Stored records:
== Segment start ==
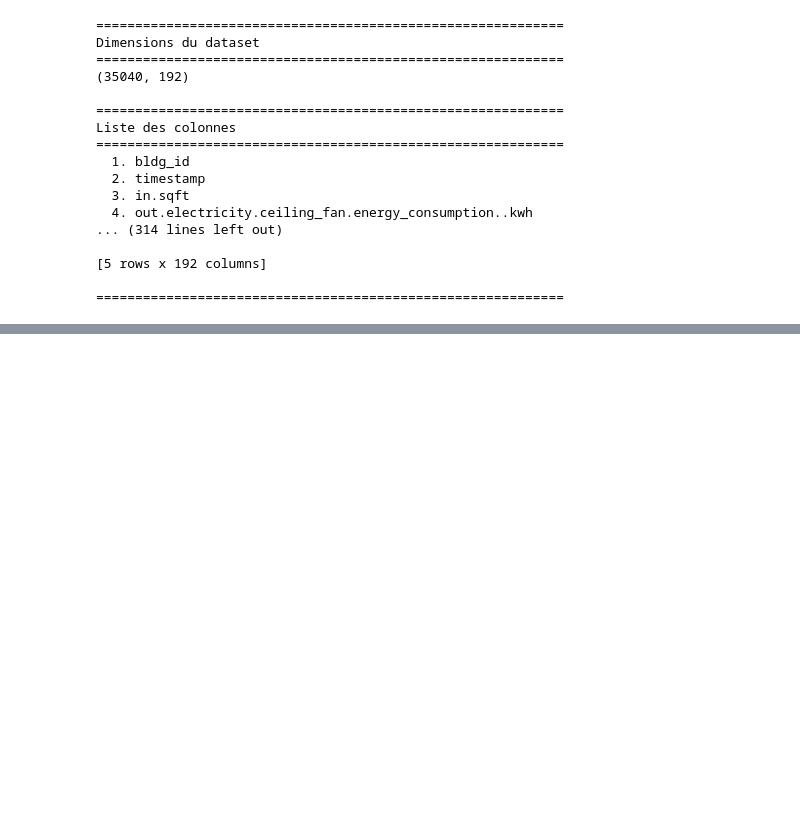
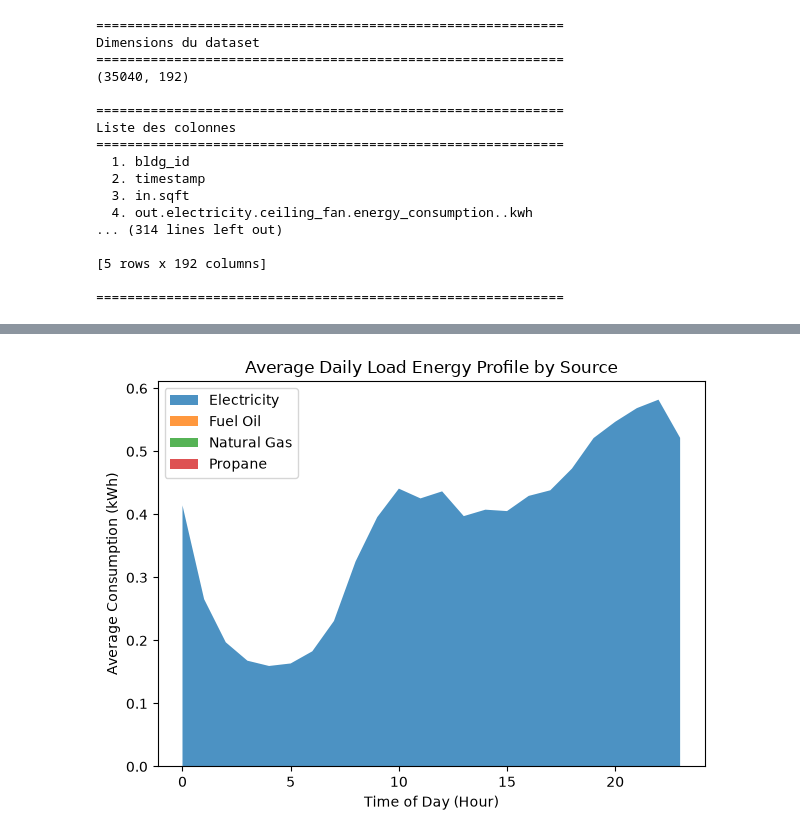
Before and after one commit to BOUBAKERAMDY/FlexiMax, a Jupyter notebook: notebooks1/03_visualisation1/visualisation_timeseries.ipynb, the cells around one changed output, grey strips where cells are left out. Cells and saved outputs as stored; diff of their text form; code cells hidden in the pictures; blank space fills up the shorter version.

```diff
--- a/notebooks1/03_visualisation1/visualisation_timeseries.ipynb
+++ b/notebooks1/03_visualisation1/visualisation_timeseries.ipynb
@@ -123,0 +203,21 @@ plt.show()
+# %%
+#Graphique stacked area chart
+
+#Variables
+x=range(24)
+electricity = df_1.groupby("hour")['out.electricity.total.energy_consumption..kwh'].mean().values
+fuel_oil = df_1.groupby("hour")['out.fuel_oil.total.energy_consumption..kwh'].mean().values
+natural_gas = df_1.groupby("hour")['out.natural_gas.total.energy_consumption..kwh'].mean().values
+propane = df_1.groupby("hour")['out.propane.total.energy_consumption..kwh'].mean().values
+y=[electricity, fuel_oil, natural_gas, propane]
+
+#Tracé
+plt.title("Average Daily Load Energy Profile by Source")
+plt.xlabel("Time of Day (Hour)")
+plt.ylabel("Average Consumption (kWh)")
+plt.tight_layout()
+plt.stackplot(x,y, labels=['Electricity', 'Fuel Oil', 'Natural Gas', 'Propane'], alpha=0.8)
+plt.legend(loc='upper left')
+plt.show()
+# %% [output]
+[figure, added]
```
Also changed, not shown: parts of 70 cells of this notebook, 5 other files.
== Segment end ==
-- DESCRIPTION OF THE TASK --
Please, without any pictures, retype the records exactly as they appear.

-- REPLY --
Before and after one commit to BOUBAKERAMDY/FlexiMax, a Jupyter notebook: notebooks1/03_visualisation1/visualisation_timeseries.ipynb, the cells around one changed output, grey strips where cells are left out. Cells and saved outputs as stored; diff of their text form; code cells hidden in the pictures; blank space fills up the shorter version.

```diff
--- a/notebooks1/03_visualisation1/visualisation_timeseries.ipynb
+++ b/notebooks1/03_visualisation1/visualisation_timeseries.ipynb
@@ -123,0 +203,21 @@ plt.show()
+# %%
+#Graphique stacked area chart
+
+#Variables
+x=range(24)
+electricity = df_1.groupby("hour")['out.electricity.total.energy_consumption..kwh'].mean().values
+fuel_oil = df_1.groupby("hour")['out.fuel_oil.total.energy_consumption..kwh'].mean().values
+natural_gas = df_1.groupby("hour")['out.natural_gas.total.energy_consumption..kwh'].mean().values
+propane = df_1.groupby("hour")['out.propane.total.energy_consumption..kwh'].mean().values
+y=[electricity, fuel_oil, natural_gas, propane]
+
+#Tracé
+plt.title("Average Daily Load Energy Profile by Source")
+plt.xlabel("Time of Day (Hour)")
+plt.ylabel("Average Consumption (kWh)")
+plt.tight_layout()
+plt.stackplot(x,y, labels=['Electricity', 'Fuel Oil', 'Natural Gas', 'Propane'], alpha=0.8)
+plt.legend(loc='upper left')
+plt.show()
+# %% [output]
+[figure, added]
```
Also changed, not shown: parts of 70 cells of this notebook, 5 other files.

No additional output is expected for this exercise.